The ASCI code has a specific guideline for celebrities which requires advertisements featuring celebrities to not violate the ASCI Code, and for celebrities to be familiar with the code in letter and spirit. Testimonials of celebrities must reflect their genuine, recent opinion and must be based on adequate information or experience about the product or service being advertised. The guidelines mandate that celebrities conduct due diligence to ensure that claims featured in the advertisements can be objectively verified and substantiated. Celebrities, when called upon, need to produce evidence of due diligence.
Alternatively, the advertiser should have developed the advertisement following ASCI’s advertising advice. Additionally, the ASCI code requires celebrities not to participate in the advertisement of a product, treatment or remedies that are prohibited for advertising under the Drugs & Magic Remedies (Objectionable Advertisements) Act, 1954; and the updated Drugs & Cosmetic Act, 1940, and Rules 1945 (Schedule J).
Here are some points to remember regarding the new guidelines and the influx of social media influencers as celebrities:
1. Historically, celebrities who could lend credibility for brands and influence large masses of people largely comprised popular actors and sports personalities.
2. However, in the recent years, the phenomenon of social media influencers has created new centers of mass-influence. In this scenario, it was necessary to broaden the definition of celebrities to include such influencers too.
The ASCI code new defines celebrities as individuals that:
3. Get compensated Rs 40 lakh or equivalent value annually for appearing in advertisements or campaigns on any medium and any format
4. Have a social media following of 500,000 or more on any single social media handle
5. It would be important to note that the Consumer Protection Act, 2019 puts the responsibility of due diligence on all endorsers, whether they are celebrities or not. However, due to the disproportionate influence and impact of individuals with large followership, ASCI requires celebrities to demonstrate a much greater responsibility in making sure that their followers do not get deceived or misled.
ASCI has noticed a massive increase in ads featuring celebrities that are misleading. Versus the 55 ads that it processed in 2021-22, ASCI processed over 500 misleading ads featuring celebrities in 2022-23. This shows that in spite of their legal obligations, several celebrities continue to feature in ads that make misleading claims.

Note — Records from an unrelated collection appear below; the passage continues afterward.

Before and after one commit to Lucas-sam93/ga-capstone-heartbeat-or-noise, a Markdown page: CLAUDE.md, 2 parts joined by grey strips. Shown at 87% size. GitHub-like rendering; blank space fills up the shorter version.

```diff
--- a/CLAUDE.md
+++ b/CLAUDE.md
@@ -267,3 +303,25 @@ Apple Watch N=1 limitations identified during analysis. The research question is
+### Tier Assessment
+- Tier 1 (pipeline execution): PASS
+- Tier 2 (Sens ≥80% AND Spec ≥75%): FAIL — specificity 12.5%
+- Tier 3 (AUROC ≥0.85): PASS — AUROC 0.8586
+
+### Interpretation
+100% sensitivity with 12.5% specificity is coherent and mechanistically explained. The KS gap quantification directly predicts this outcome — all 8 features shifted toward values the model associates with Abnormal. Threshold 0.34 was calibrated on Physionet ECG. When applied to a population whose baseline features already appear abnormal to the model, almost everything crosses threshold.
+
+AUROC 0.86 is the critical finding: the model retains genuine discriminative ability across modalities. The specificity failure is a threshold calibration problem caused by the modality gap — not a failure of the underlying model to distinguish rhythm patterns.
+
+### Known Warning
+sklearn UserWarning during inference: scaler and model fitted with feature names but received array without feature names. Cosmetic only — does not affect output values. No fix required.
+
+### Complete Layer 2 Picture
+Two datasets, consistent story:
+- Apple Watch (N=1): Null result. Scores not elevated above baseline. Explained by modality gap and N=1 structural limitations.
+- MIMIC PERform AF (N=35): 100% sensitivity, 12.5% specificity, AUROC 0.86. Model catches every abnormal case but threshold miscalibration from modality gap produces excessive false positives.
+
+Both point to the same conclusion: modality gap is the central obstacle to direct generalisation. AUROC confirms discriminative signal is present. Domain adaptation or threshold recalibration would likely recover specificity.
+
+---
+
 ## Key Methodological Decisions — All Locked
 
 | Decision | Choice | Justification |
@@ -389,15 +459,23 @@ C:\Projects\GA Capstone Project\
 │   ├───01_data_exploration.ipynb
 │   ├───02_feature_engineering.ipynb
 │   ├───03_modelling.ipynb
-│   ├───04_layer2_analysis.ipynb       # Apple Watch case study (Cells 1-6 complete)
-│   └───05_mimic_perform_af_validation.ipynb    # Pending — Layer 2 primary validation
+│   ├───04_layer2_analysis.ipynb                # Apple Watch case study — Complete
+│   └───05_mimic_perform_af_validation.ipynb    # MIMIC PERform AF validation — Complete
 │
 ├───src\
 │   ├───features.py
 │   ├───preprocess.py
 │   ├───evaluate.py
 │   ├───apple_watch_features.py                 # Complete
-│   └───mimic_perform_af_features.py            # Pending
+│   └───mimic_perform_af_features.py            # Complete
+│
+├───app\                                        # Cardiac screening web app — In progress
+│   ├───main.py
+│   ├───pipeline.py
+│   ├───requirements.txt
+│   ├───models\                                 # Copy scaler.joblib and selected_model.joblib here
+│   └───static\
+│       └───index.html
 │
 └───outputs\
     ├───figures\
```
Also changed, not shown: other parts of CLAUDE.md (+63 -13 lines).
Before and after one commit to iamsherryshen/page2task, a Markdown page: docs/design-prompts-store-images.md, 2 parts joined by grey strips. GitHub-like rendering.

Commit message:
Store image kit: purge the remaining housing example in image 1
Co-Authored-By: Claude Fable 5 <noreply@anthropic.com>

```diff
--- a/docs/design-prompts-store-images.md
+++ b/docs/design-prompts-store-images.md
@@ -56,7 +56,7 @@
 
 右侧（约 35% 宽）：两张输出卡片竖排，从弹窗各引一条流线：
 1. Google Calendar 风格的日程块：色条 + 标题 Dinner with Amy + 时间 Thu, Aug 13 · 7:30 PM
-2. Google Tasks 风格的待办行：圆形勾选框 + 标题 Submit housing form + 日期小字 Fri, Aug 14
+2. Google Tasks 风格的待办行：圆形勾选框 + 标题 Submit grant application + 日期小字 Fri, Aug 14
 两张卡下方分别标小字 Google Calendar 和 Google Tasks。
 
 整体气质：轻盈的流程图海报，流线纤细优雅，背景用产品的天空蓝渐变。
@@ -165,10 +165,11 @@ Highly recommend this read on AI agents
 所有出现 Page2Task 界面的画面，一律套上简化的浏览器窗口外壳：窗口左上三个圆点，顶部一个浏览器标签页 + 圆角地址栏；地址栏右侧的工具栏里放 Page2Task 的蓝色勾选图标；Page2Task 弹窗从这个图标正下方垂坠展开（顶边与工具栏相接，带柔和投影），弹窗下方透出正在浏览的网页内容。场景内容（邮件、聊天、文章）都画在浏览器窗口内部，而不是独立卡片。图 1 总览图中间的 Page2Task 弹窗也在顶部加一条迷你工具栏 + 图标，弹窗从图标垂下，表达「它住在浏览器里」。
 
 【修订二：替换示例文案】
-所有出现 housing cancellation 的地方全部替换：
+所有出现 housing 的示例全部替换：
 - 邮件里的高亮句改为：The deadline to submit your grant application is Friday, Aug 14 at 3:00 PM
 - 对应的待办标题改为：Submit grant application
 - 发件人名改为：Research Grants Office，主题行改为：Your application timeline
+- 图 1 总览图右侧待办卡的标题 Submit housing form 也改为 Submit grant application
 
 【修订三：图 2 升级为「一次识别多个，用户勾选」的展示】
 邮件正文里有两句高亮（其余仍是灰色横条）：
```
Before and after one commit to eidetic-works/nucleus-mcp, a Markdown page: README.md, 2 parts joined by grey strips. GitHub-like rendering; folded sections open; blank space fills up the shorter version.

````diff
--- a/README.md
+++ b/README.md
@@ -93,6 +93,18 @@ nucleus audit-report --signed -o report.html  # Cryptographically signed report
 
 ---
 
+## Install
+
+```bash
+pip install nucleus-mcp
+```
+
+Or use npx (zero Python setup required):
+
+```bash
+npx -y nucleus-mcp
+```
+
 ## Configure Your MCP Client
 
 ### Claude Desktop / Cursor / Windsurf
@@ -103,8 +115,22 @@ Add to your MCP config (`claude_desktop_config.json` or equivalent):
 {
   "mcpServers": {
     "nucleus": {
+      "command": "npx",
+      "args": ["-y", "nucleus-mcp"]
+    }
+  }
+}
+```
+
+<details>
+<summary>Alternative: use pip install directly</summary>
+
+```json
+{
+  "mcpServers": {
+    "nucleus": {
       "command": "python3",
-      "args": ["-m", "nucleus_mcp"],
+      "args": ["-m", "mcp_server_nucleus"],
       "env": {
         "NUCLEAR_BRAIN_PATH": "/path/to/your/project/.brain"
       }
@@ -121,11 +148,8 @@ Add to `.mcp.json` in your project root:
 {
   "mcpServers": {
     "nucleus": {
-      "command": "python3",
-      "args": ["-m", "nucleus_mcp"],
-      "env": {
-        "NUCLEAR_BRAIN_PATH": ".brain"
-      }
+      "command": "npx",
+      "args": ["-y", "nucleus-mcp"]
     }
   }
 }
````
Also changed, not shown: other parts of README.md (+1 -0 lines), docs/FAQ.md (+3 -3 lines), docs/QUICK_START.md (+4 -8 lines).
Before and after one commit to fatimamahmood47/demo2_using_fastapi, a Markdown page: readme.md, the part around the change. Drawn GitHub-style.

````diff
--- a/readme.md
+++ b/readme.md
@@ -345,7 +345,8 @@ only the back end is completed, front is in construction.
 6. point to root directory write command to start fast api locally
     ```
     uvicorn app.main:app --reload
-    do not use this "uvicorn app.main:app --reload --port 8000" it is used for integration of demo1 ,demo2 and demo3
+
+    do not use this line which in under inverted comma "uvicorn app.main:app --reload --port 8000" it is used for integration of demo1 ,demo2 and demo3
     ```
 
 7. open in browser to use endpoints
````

Manisha Kapoor, CEO and Secretary General, ASCI, commented, “With the advent of social media and the increasing popularity of influencers on digital media, the definition of celebrities has come to change drastically. Earlier, only personalities from the world of sports or entertainment were considered celebrities. Today, however, the scenario is different. We have a range of personalities who are extremely popular on social media and share a close personal connection with consumers. These personalities affect the spending habits of consumers who trust them. So, it’s vital to ensure consumer protection – especially when celebrities endorse products or services that can cause serious financial loss and physical harm. This update widens ASCI’s ambit and includes all those personalities who have a notable influence as celebrities. With this, we have taken yet another important step in furthering the cause of consumer safety with regard to advertising.”